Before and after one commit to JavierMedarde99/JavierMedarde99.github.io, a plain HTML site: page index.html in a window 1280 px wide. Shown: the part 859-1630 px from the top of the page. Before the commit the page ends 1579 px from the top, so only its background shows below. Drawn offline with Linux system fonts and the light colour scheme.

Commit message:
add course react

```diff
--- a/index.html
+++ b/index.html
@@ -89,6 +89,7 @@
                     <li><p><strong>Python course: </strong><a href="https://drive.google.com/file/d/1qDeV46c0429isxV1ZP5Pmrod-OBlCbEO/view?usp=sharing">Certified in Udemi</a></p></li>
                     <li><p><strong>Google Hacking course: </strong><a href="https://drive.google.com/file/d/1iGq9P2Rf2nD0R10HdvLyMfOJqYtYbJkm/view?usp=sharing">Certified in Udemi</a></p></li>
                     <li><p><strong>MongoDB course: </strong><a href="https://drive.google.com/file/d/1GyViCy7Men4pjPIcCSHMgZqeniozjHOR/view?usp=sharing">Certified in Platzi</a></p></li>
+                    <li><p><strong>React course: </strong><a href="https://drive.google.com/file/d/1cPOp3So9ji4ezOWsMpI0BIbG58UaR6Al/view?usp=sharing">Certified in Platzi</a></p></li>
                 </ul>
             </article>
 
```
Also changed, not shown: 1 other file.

» **What the task requires**
Find and copy each line of the data where "Platzi" is present.

» **Solved problem**
                     <li><p><strong>MongoDB course: </strong><a href="https://drive.google.com/file/d/1GyViCy7Men4pjPIcCSHMgZqeniozjHOR/view?usp=sharing">Certified in Platzi</a></p></li>
+                    <li><p><strong>React course: </strong><a href="https://drive.google.com/file/d/1cPOp3So9ji4ezOWsMpI0BIbG58UaR6Al/view?usp=sharing">Certified in Platzi</a></p></li>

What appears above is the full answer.